Postby Sonny » Aug 05, 2017 3:16 am

I'm re-reading Ready Player One in preparation for Spielburg's movie based on the book. I quite enjoyed it the first time through, But I think I've gotten a little different of a perspective this time. I'm still enjoying it, but I think the pace is broken in some parts and hurried in others. However, I still find myself wanting to pick up the book randomly to find out what happens next!

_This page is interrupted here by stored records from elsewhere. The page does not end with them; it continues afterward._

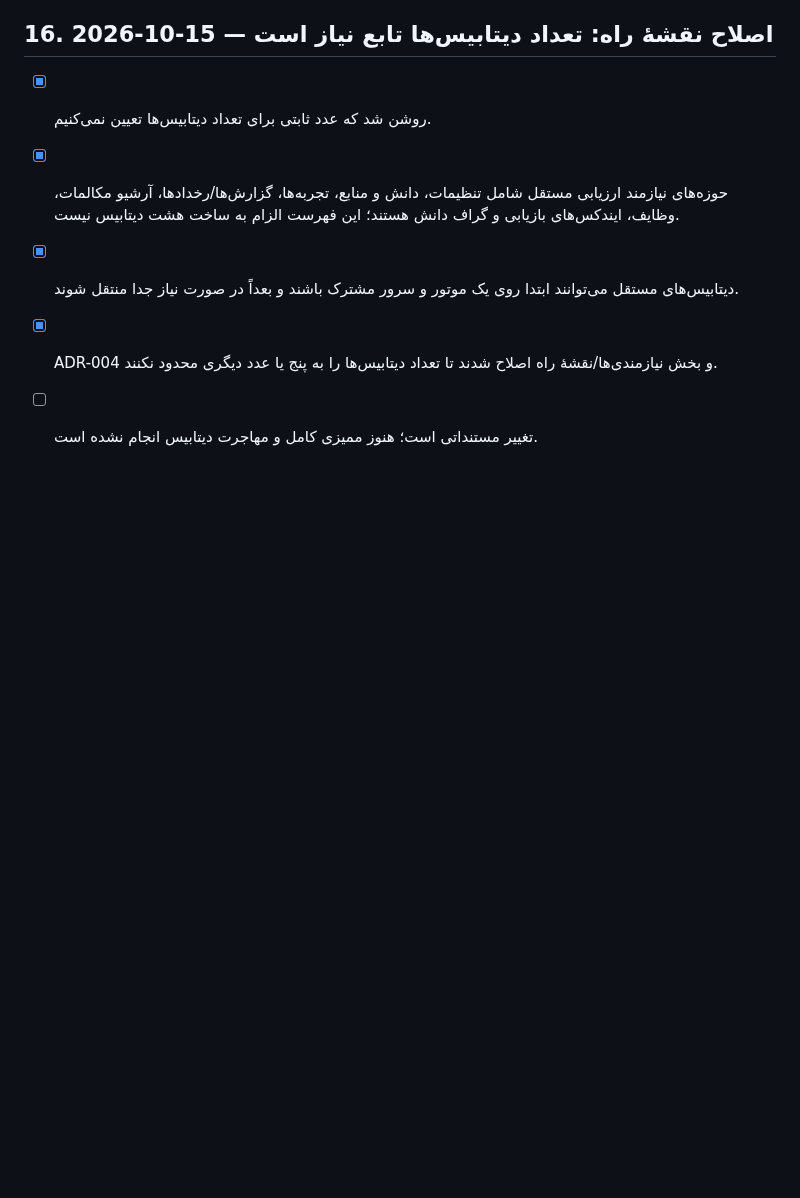
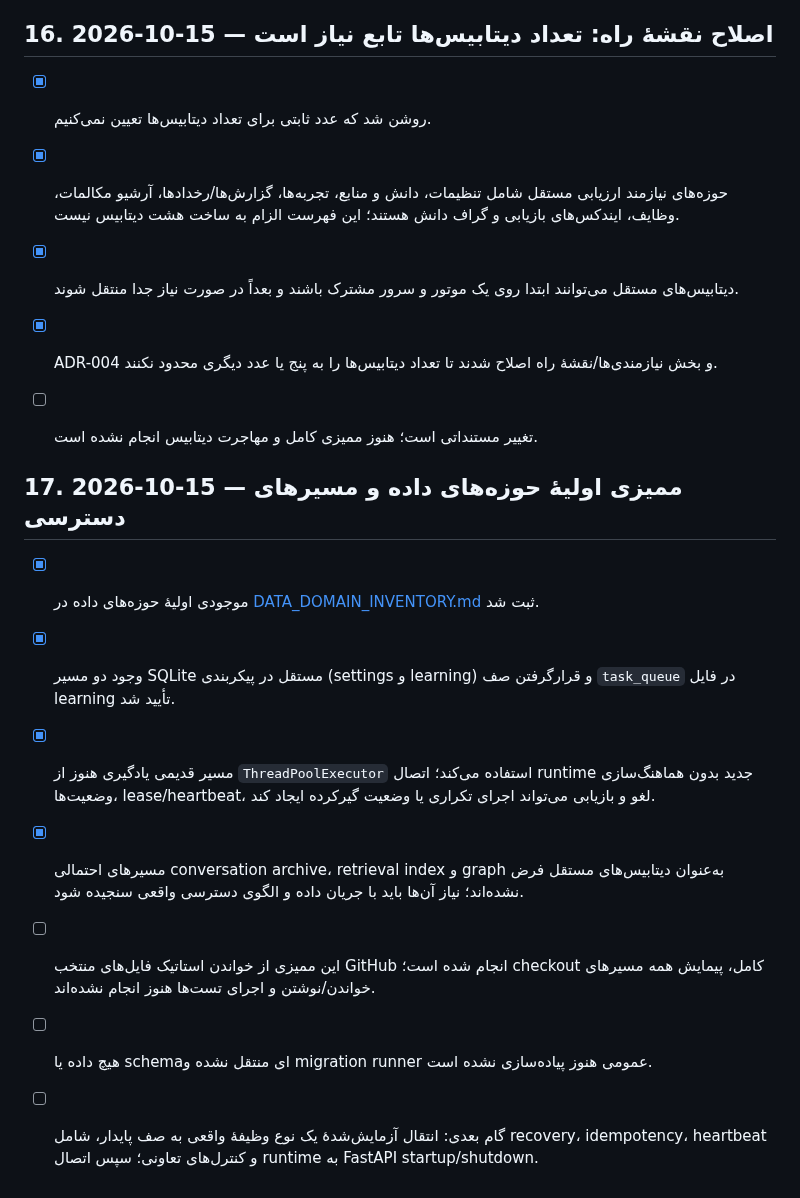
Before and after one commit to cognitive-kernel/Personal-AI-assistant, a Markdown page: docs/IMPLEMENTATION_LOG.md, the part around the change. Rendered like a GitHub page; blank space fills up the shorter version.

Commit message:
docs: record data-domain audit in implementation log

```diff
--- a/docs/IMPLEMENTATION_LOG.md
+++ b/docs/IMPLEMENTATION_LOG.md
@@ -356,3 +356,14 @@
 - [x] دیتابیس‌های مستقل می‌توانند ابتدا روی یک موتور و سرور مشترک باشند و بعداً در صورت نیاز جدا منتقل شوند.
 - [x] ADR-004 و بخش نیازمندی‌ها/نقشهٔ راه اصلاح شدند تا تعداد دیتابیس‌ها را به پنج یا عدد دیگری محدود نکنند.
 - [ ] تغییر مستنداتی است؛ هنوز ممیزی کامل و مهاجرت دیتابیس انجام نشده است.
+
+
+## 17. 2026-10-15 — ممیزی اولیهٔ حوزه‌های داده و مسیرهای دسترسی
+
+- [x] موجودی اولیهٔ حوزه‌های داده در [DATA_DOMAIN_INVENTORY.md](architecture/DATA_DOMAIN_INVENTORY.md) ثبت شد.
+- [x] وجود دو مسیر SQLite مستقل در پیکربندی (settings و learning) و قرارگرفتن صف `task_queue` در فایل learning تأیید شد.
+- [x] مسیر قدیمی یادگیری هنوز از `ThreadPoolExecutor` استفاده می‌کند؛ اتصال runtime جدید بدون هماهنگ‌سازی وضعیت‌ها، lease/heartbeat، لغو و بازیابی می‌تواند اجرای تکراری یا وضعیت گیرکرده ایجاد کند.
+- [x] مسیرهای احتمالی conversation archive، retrieval index و graph به‌عنوان دیتابیس‌های مستقل فرض نشده‌اند؛ نیاز آن‌ها باید با جریان داده و الگوی دسترسی واقعی سنجیده شود.
+- [ ] این ممیزی از خواندن استاتیک فایل‌های منتخب GitHub انجام شده است؛ checkout کامل، پیمایش همه مسیرهای خواندن/نوشتن و اجرای تست‌ها هنوز انجام نشده‌اند.
+- [ ] هیچ داده یا schemaای منتقل نشده و migration runner عمومی هنوز پیاده‌سازی نشده است.
+- [ ] گام بعدی: انتقال آزمایش‌شدهٔ یک نوع وظیفهٔ واقعی به صف پایدار، شامل recovery، idempotency، heartbeat و کنترل‌های تعاونی؛ سپس اتصال runtime به FastAPI startup/shutdown.
```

I'm an Uber driver, so I keep the book in my glove compartment to read when I'm waiting for rides.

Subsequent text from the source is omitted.